“To add insult to injury,” Mary Sojourner, Protect the Peaks volunteer, said, “I find it reprehensible that we, the public who will be affected by this decision, were not allowed to make comments; and that an open review process was not put in place.”
The decision to extend the contract was made despite pleas from local residents and Indigenous People. “This type of agreement is short sighted and unsustainable in our continuous drought situation and also shows a total lack of regard for the 13 Indigenous Nations for whom the Peaks are sacred,” said Dawn Dyer, Protect the Peaks volunteer.
On July 22, 2014, when Arizona Snowbowl was 2 years into their original 5 year contract. Snowbowl manager J.R. Murray petitioned for the twenty-year extension. The volume of treated sewage effluent provided to Snowbowl and the duration of time for snowmaking, November to February, has not been changed. The City is required to deliver Class A reclaimed water – though since it has problems at its two reclaimed water treatment plants, it is questionable if the City can consistently deliver effluent at that standard. Flagstaff’s reclaimed water also contains high amounts of selenium and other dangerous contaminants.
City officials acknowledge that reclaimed wastewater may contain antibiotic resistant bacteria and pharmaceuticals, but have no timeline for testing and mitigating these issues. It is illegal to ingest reclaimed wastewater through the eyes, mouth, ears or skin due to its fecal coliform and chemical content. In spite of this, state agencies are turning a blind eye to these facts when considering matters with Snowbowl – thus the City and state agencies are therefore putting thousands of skiers and families at risk.
Over thirteen Indigenous Nations have expressed overwhelming opposition to the use of reclaimed wastewater on the San Francisco Peaks, citing the damage it will do to medicinal plants, animals, culture, and the sanctity of this sacred site. The Forest Service, City of Flagstaff, and Arizona Department of Environmental Quality have all colluded to push snowmaking through and to ignore any voice against such action.
Currently, Flagstaff taxpayers are subsidizing Snowbowl’s reclaimed wastewater use for dirty snow. Arizona Snowbowl receives reclaimed wastewater for a fraction of the cost that city residents would, resulting in millions of dollars of Flagstaff tax payer funds subsidizing this unsustainable business, a business not even within city limits.
A council ordinance adopted in 2002 and reaffirmed by council in 2013, states that all agreements for existing treated sewage effluent customers are reviewed, approved, executed and enforced by the Utilities Director. Snowbowl manager J.R. Murray lobbied city officials to get the extension approved.
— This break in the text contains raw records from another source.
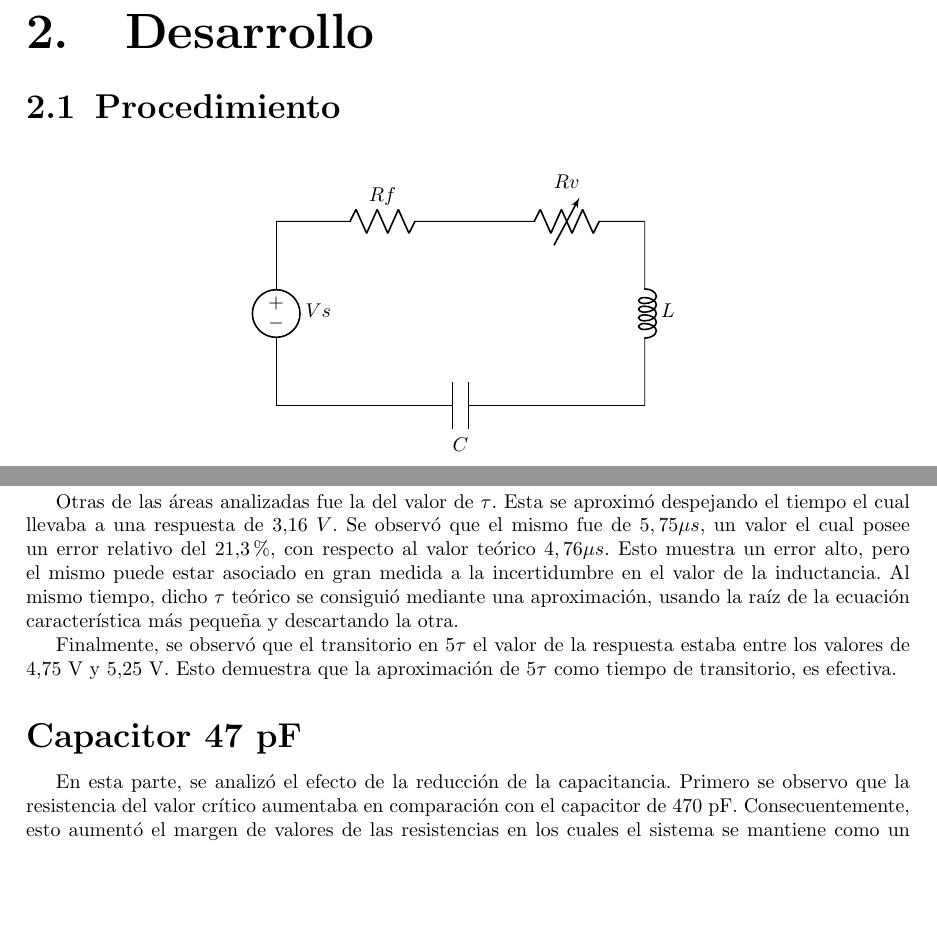
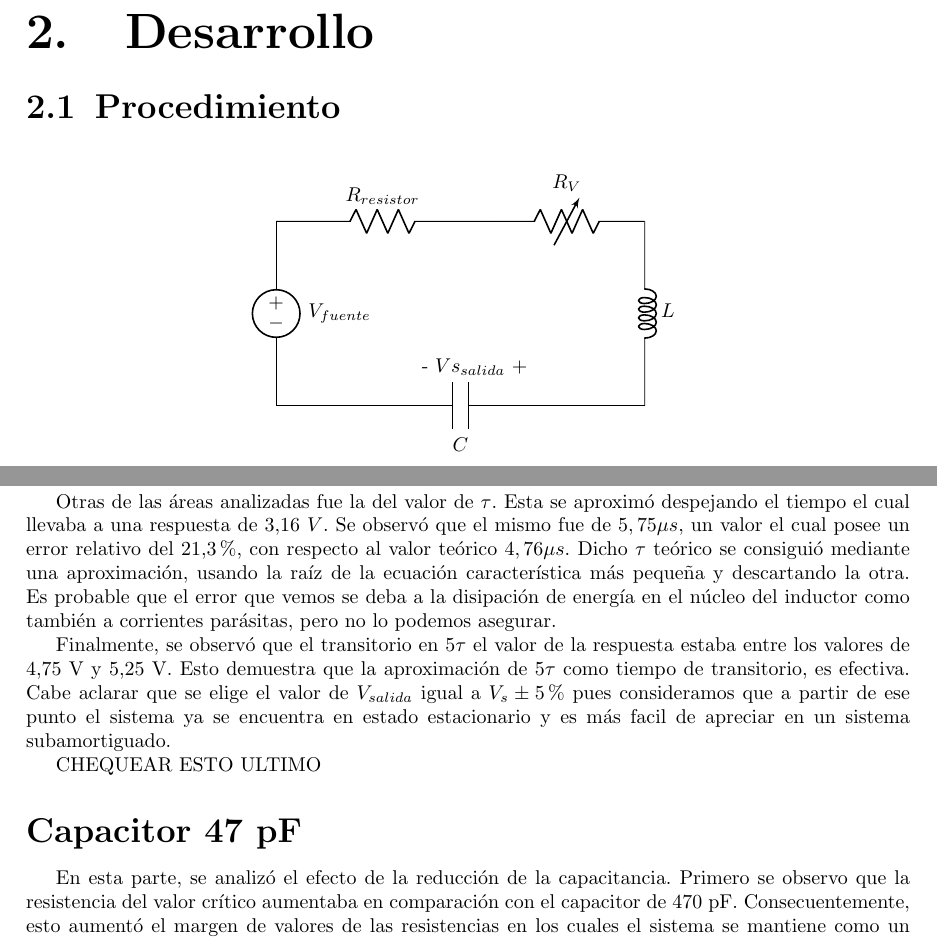
Before and after one commit to Jcaorsi/Labo_TC1, a LaTeX document (TP3_RespuestaTransitoria/TP3.tex): two parts of pages 5 and 8 of 11, joined at a grey line, cut so that both start at the same text, the shorter picture padded with empty space. Compiled offline with pdfLaTeX.

Commit message:
Co-authored-by: Juanba8k <Juanba8k@users.noreply.github.com>

```diff
--- a/TP3_RespuestaTransitoria/TP3.tex
+++ b/TP3_RespuestaTransitoria/TP3.tex
@@ -172,13 +172,15 @@ Si para $t=\tau$ se consigue una respuesta de $ V_s \cdot 0,63212$, se considera
 
 \begin{figure}[H]
     \centering
-    \begin{tikzpicture}
-        \draw (15.75, -14.5) to[american voltage source, l={$Vs$}] (15.75, -17.75);
-        \draw (15.75, -14.5) to[american resistor, l={$Rf$}] (19.5, -14.5);
-        \draw (19.5, -14.5) to[variable american resistor, l={$Rv$}] (22.25, -14.5);
-        \draw (22.25, -14.5) to[cute inductor, l={$L$}] (22.25, -17.75);
-        \draw (22.25, -17.75) to[capacitor, l={$C$}] (15.75, -17.75);
-    \end{tikzpicture}
+   \begin{tikzpicture}
+	% Paths, nodes and wires:
+	\draw (15.75, -14.5) to[american voltage source, l={$V_{fuente}$}, label distance=0.1cm] (15.75, -17.75);
+	\draw (15.75, -14.5) to[american resistor, l={$R_{resistor}$}] (19.5, -14.5);
+	\draw (19.5, -14.5) to[variable american resistor, l={$R_{V}$}] (22.25, -14.5);
+	\draw (22.25, -14.5) to[cute inductor, l={$L$}] (22.25, -17.75);
+	\draw (22.25, -17.75) to[capacitor, l={$C$}] (15.75, -17.75);
+	\node[shape=rectangle, minimum width=2.75cm, minimum height=0.5cm] at (19.25, -17){} node[anchor=north, align=center, text width=2.397cm, inner sep=5pt] at (19.25, -16.75){-  $Vs_{salida}$  +};
+\end{tikzpicture}
     \caption{Circuito analizado}
     \label{fig: circuito_rlc}
 \end{figure}
@@ -308,10 +310,14 @@ Si para $t=\tau$ se consigue una respuesta de $ V_s \cdot 0,63212$, se considera
      debajo de ese valor. Esto concuerda con las ecuaciones descriptas en el apartado teórico, puesto
      a que al aumentar R, $\alpha$ aumentaba. \par
 	Otras de las áreas analizadas fue la del valor de $\tau$. Esta se aproximó despejando el tiempo
-    el cual llevaba a una respuesta de 3,16 $V$. Se observó que el mismo fue de $5,75 \mu s$, un valor el cual posee un error relativo del 21,3\%, con respecto al valor teórico $4,76 \mu s$. Esto muestra un error alto, pero el mismo puede estar asociado en gran medida a la incertidumbre en el valor de la inductancia. Al mismo tiempo, dicho $\tau$ teórico se consiguió mediante una aproximación, usando la raíz de la ecuación característica más pequeña y descartando la otra.\par
+    el cual llevaba a una respuesta de 3,16 $V$. Se observó que el mismo fue de $5,75 \mu s$, un valor
+     el cual posee un error relativo del 21,3\%, con respecto al valor teórico $4,76 \mu s$. Dicho $\tau$
+      teórico se consiguió mediante una aproximación, usando la raíz de la ecuación característica más pequeña
+      y descartando la otra. Es probable que el error que vemos se deba a la disipación de energía en el núcleo del inductor como también a corrientes parásitas, pero no lo podemos asegurar.\par
 	Finalmente, se observó que el transitorio en $5\tau$ el valor de la respuesta estaba entre los
      valores de 4,75 V y 5,25 V. Esto demuestra que la aproximación de $5\tau$ como tiempo de
-     transitorio, es efectiva.
+     transitorio, es efectiva. Cabe aclarar que se elige el valor de $V_{salida}$ igual a $V_s \pm 5\%$ pues
+     consideramos que a partir de ese punto el sistema ya se encuentra en estado estacionario y es más facil de apreciar en un sistema subamortiguado.  \par CHEQUEAR ESTO ULTIMO
 
 
         \subsection*{Capacitor 47 pF}
```
Also changed, not shown: TP3_RespuestaTransitoria/TP3.pdf, 3 other files.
Arizona Snowbowl operates their private business on the Peaks under permit from the US Forest Service. The Forest Service approved ski area expansion and treated sewage snowmaking in 2005. The Coconino Forest Service Environmental Impact Statement (page 3-121) stated, “It is unrealistic to think that the Snowbowl would be a significant driver of tourism activity or the economy.”
The Hopi Tribe currently has a lawsuit against the City of Flagstaff to halt the sale of wastewater for snowmaking. The lawsuit asserts that the contract is not in the public’s best interest. In spite of the pending suit, the City of Flagstaff is undermining their concerns and ultimately judicial processes, which if regarded, should have put the City’s contract on hold until the lawsuit was resolved.
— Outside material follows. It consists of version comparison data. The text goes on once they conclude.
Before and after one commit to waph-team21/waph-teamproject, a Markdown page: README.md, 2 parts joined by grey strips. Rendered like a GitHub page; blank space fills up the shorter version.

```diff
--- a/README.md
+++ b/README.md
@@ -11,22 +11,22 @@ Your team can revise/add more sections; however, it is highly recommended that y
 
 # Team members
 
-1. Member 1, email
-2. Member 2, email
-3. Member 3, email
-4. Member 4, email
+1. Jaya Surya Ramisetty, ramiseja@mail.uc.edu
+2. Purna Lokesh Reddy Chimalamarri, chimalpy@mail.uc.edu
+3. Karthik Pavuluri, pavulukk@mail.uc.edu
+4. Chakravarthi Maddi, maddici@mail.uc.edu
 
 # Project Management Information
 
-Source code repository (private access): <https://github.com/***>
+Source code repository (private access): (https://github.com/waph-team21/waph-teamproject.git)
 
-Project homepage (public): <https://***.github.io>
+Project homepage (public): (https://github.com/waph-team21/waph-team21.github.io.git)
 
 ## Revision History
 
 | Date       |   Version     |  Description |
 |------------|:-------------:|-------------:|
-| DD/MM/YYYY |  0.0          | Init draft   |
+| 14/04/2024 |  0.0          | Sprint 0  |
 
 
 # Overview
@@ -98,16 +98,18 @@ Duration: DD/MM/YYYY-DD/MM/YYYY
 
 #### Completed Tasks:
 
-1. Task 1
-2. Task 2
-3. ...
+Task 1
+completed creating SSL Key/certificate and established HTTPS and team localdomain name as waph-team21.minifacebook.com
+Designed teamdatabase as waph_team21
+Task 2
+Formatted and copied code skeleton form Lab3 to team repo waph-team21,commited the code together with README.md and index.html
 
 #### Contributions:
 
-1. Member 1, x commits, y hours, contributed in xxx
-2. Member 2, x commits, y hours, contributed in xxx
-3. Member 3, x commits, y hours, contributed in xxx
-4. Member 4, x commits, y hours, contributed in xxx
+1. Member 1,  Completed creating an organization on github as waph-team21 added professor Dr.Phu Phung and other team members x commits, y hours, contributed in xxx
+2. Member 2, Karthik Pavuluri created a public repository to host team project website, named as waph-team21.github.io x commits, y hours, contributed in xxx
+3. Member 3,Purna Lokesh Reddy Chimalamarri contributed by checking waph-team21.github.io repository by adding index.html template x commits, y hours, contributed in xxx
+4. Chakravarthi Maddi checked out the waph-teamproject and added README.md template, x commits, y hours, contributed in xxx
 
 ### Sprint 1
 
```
After years of legal battles, protests, teach-ins and more than 50 arrests resulting from protests to protect the Peaks, Snowbowl started making snow in 2012. The recent decision extends the contract through 2034.